Records from a dataset
------------------------
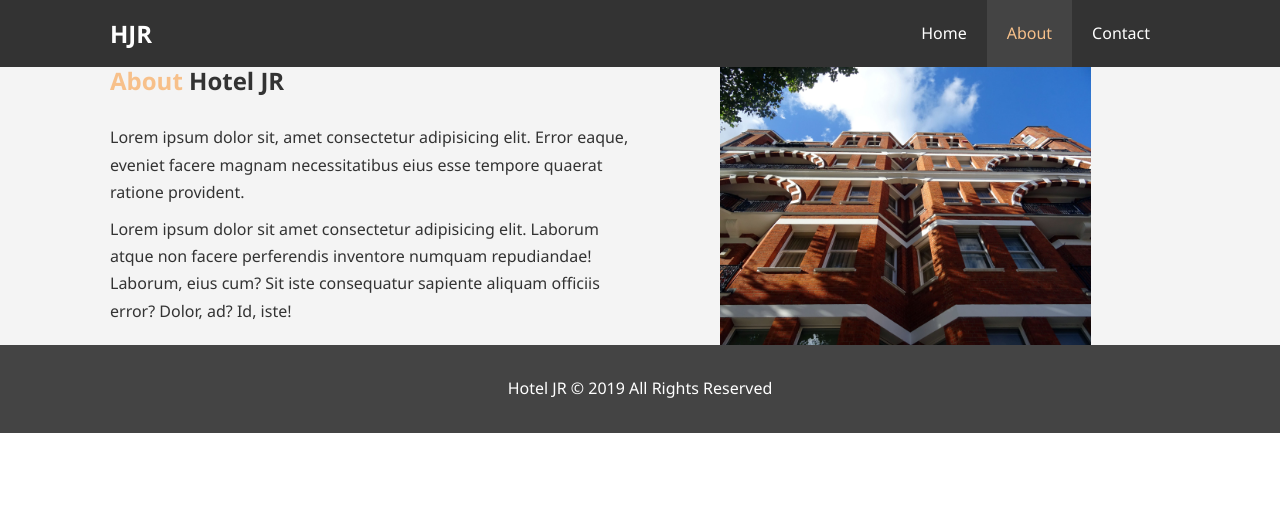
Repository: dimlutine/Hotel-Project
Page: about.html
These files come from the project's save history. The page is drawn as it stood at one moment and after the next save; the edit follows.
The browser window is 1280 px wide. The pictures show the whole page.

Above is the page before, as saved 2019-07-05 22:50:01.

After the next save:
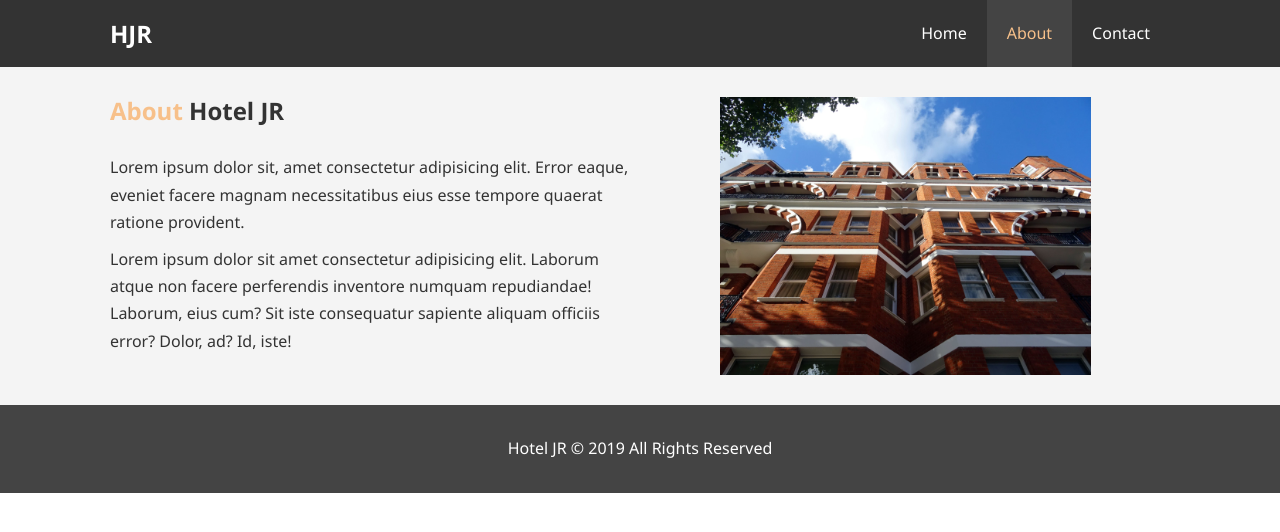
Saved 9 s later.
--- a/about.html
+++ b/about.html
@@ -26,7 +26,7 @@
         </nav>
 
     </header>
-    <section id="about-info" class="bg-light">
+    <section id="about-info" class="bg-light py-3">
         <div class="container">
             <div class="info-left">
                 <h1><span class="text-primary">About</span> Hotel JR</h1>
------------------------
*WORK INSTRUCTION*:
Only the last part of the entries above is needed: please copy the line with "-26,7 +26,7 @@" and each line after it exactly.

*RESULT FOR THIS TASK*:
@@ -26,7 +26,7 @@
         </nav>
 
     </header>
-    <section id="about-info" class="bg-light">
+    <section id="about-info" class="bg-light py-3">
         <div class="container">
             <div class="info-left">
                 <h1><span class="text-primary">About</span> Hotel JR</h1>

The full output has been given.